A Foreign Home discusses the disruption of childhood memory, showcasing the visual layers of how memory is stored, received and reflected. Discussing my identity as a Pakistani-born Canadian, I reveal the story of my family’s immigration and how it directly affected my memory of the past, present and future. As a child immigrant, I look to question how the journey to finding a better place can severely impact the memory of what is considered home to a person.
In 1997, I was born in Peshawar, Pakistan. At the age of 4, my family and I immigrated to New York in October 2001, one month after 9/11. Six months after, we permanently immigrated to Toronto, Canada. That time in my life has always felt like a purgatory, a memory suspended in time. The drastic move between two different worlds altered the memory of my childhood and blurred the lines of reality and imagination. Most of the memories of my childhood and historical understanding of the place where I was born comes from the photography of my father. These rare memories are from the deepest parts of my mind; reawakened by the stories told by my parents, the pictures I have seen, and the documents my family kept.
This series fundamentally shows the visual structure of how memory is seperated by time. The first set of memories are blurred and scattered in my mind about my upbringing, childhood, and home. The second set of memories are tied to gestures my mother made in an effort to distract me from the harsh reality of immigration. When I was a child travelling to foreign places, I have one memory that stands out the most and it is of paper boats. In airports, train stations, and bus stops, my mother would show me how to make paper boats, distracting me from the reality that I had little to none toys to play with.

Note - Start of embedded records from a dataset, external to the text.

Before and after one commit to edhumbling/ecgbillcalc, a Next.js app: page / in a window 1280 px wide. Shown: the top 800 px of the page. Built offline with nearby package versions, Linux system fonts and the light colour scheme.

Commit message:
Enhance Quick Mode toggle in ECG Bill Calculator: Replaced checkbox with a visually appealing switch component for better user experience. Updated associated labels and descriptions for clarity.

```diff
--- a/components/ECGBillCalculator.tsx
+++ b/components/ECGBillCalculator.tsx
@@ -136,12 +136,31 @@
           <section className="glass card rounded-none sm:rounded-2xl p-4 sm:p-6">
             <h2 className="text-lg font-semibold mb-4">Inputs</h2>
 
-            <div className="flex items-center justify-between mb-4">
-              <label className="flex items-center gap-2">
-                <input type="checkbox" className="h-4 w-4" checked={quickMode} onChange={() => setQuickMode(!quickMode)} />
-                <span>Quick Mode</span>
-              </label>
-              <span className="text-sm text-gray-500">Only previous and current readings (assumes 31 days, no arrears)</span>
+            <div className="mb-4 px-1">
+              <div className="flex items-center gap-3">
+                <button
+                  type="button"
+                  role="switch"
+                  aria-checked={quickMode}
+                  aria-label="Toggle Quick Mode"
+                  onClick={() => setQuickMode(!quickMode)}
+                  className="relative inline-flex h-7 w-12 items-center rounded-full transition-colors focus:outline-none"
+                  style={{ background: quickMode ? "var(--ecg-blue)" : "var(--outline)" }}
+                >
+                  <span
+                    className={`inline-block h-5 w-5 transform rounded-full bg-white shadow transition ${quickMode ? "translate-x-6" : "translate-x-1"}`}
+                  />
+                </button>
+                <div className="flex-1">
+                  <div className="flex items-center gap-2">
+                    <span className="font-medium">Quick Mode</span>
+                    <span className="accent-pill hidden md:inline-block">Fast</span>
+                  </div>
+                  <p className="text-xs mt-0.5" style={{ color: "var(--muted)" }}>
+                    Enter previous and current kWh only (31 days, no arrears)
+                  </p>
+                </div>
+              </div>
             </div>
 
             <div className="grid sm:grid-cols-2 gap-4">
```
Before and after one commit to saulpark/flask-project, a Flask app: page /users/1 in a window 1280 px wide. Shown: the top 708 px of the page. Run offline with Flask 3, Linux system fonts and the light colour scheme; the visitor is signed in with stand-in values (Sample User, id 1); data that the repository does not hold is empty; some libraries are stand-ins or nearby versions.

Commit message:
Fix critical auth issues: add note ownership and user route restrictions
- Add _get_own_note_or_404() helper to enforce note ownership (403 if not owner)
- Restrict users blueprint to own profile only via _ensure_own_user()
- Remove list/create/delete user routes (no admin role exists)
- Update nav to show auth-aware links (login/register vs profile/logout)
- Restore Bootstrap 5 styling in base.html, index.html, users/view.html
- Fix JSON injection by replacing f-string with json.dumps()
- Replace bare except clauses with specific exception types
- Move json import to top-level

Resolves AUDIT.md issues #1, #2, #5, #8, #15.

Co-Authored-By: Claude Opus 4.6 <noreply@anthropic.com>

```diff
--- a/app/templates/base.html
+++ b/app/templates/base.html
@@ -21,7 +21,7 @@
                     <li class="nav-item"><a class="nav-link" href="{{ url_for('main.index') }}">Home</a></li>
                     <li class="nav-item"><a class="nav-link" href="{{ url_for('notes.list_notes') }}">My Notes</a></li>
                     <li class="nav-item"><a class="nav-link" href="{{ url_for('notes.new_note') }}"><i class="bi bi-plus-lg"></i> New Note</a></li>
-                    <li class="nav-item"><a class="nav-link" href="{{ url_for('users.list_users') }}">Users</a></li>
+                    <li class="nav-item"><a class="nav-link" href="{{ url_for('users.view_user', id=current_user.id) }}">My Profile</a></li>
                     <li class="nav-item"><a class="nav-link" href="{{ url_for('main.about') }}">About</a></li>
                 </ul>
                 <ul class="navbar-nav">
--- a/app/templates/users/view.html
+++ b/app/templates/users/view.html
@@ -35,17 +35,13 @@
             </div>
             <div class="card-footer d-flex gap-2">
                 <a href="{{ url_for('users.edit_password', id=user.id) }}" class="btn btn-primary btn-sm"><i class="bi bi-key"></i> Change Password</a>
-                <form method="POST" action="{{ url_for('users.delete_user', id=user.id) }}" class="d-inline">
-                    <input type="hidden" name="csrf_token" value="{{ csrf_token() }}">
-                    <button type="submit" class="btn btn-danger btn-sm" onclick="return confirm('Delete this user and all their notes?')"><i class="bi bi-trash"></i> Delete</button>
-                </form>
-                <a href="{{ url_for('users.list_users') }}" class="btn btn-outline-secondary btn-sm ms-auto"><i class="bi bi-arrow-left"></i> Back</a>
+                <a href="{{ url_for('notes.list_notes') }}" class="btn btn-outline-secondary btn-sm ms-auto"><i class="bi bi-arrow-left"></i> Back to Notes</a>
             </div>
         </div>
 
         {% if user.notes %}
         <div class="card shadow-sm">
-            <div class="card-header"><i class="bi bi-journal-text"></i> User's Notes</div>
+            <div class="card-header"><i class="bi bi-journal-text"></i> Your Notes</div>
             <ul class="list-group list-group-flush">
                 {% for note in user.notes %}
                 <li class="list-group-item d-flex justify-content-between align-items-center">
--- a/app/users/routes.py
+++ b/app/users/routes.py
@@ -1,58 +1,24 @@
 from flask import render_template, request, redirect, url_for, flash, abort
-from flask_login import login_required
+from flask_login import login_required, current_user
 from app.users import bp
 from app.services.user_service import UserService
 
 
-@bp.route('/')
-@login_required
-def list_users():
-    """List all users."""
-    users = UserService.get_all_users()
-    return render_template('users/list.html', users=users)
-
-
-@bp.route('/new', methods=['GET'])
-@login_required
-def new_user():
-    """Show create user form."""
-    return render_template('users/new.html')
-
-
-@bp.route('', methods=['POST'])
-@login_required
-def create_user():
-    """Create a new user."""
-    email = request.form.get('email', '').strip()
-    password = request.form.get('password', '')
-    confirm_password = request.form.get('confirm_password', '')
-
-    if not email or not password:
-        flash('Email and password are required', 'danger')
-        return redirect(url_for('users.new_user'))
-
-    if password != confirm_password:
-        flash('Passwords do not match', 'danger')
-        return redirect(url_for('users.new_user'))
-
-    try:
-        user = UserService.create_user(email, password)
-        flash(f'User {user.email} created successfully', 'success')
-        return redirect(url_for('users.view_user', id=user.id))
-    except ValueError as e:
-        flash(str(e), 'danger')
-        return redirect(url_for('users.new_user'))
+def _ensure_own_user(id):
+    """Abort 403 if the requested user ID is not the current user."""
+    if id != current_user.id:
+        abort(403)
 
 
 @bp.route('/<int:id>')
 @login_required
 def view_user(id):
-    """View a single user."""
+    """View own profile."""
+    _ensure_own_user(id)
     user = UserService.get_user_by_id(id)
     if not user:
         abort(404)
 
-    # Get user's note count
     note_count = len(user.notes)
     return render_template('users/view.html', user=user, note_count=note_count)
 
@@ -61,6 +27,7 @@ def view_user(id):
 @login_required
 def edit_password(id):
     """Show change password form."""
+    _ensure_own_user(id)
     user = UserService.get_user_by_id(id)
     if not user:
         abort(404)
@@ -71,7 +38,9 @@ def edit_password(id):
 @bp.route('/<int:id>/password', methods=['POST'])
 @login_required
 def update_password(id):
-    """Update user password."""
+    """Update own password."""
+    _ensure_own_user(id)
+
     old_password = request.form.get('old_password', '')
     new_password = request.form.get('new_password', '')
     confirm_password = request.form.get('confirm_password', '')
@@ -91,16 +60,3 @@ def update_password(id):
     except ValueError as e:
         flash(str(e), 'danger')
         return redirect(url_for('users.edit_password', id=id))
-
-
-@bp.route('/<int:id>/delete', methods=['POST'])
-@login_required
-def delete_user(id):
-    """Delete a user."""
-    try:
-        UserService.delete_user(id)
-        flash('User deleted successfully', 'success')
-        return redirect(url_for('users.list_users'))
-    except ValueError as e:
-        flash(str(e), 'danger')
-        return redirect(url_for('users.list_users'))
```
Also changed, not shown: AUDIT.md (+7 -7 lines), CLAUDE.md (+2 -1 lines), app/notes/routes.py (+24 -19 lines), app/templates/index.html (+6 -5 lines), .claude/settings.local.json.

It was a pass-time amidst all the chaos surrounding us. The fabric that the hands are placed on are traditional pieces of Pakistani clothing that my mother wore. These memories are incredibly vivid in my mind, they succeed at making my mind forget about how difficult that time in my life was for my myself and for my family. Ironically, the biggest memories are overshadowed by a minisucle memory of a small interaction I had with my mother, showing how the smallest distractions can affect a child’s memory for years to come.
Ultimately, A Foreign Home is the analysis of childhood memory disruption due to immigration and the removal of a known place on the journey of finding an eventual home, questioning whether home is the place we are born, the place we journey to, or the place where we die.